§ **WHAT IS EXPECTED**: Wherever "tilde" occurs in the entries, copy the line that holds it.

◆ ◆ ◆ ◆ ◆

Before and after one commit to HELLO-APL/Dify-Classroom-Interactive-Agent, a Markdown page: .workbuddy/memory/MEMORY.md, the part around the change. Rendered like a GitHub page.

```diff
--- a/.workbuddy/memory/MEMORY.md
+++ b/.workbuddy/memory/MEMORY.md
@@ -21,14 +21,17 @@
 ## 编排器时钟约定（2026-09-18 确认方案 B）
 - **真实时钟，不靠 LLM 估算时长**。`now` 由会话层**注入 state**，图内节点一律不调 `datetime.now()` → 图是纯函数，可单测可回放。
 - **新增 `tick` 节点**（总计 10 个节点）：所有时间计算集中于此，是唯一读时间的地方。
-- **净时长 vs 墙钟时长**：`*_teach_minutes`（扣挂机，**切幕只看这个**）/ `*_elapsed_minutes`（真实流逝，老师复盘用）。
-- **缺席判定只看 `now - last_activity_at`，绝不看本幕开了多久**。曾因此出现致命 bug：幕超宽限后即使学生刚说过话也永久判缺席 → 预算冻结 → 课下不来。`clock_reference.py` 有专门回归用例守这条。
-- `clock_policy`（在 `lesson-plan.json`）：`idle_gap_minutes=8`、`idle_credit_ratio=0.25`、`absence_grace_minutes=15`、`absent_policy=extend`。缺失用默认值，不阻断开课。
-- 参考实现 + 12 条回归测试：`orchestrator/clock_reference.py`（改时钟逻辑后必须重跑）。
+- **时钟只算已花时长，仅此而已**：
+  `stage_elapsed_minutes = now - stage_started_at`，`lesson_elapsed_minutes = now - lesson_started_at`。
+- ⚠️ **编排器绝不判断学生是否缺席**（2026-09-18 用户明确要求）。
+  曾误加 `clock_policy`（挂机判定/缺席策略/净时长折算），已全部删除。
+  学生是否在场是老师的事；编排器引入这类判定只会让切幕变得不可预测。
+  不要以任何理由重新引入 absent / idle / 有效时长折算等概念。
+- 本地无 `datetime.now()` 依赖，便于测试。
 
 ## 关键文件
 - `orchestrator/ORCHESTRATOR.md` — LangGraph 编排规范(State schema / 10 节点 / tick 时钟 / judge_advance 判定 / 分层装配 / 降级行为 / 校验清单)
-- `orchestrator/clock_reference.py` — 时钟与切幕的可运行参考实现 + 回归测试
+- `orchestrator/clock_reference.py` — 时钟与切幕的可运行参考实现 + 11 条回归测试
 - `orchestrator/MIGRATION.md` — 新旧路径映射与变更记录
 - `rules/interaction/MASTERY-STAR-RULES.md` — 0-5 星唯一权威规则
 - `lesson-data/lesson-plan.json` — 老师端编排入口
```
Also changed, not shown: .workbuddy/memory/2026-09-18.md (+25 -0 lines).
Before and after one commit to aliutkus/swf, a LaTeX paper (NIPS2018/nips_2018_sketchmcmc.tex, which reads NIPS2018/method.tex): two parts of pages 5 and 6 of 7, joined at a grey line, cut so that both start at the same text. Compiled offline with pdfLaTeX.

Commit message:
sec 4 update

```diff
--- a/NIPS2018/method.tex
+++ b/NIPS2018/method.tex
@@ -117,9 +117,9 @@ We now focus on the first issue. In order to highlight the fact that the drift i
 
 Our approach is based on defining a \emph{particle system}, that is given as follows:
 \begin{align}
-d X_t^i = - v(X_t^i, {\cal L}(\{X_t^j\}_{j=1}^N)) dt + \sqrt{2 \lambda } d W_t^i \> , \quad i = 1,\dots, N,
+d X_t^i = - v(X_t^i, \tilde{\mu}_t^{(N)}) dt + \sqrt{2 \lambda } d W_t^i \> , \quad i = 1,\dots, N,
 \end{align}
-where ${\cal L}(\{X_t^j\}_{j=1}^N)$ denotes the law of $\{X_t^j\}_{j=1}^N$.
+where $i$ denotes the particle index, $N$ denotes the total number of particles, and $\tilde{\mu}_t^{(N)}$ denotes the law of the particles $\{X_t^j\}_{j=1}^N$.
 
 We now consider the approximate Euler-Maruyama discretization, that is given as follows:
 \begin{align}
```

◆ ◆ ◆ ◆ ◆

§ **EXERCISE ANSWER**:
+d X_t^i = - v(X_t^i, \tilde{\mu}_t^{(N)}) dt + \sqrt{2 \lambda } d W_t^i \> , \quad i = 1,\dots, N,
+where $i$ denotes the particle index, $N$ denotes the total number of particles, and $\tilde{\mu}_t^{(N)}$ denotes the law of the particles $\{X_t^j\}_{j=1}^N$.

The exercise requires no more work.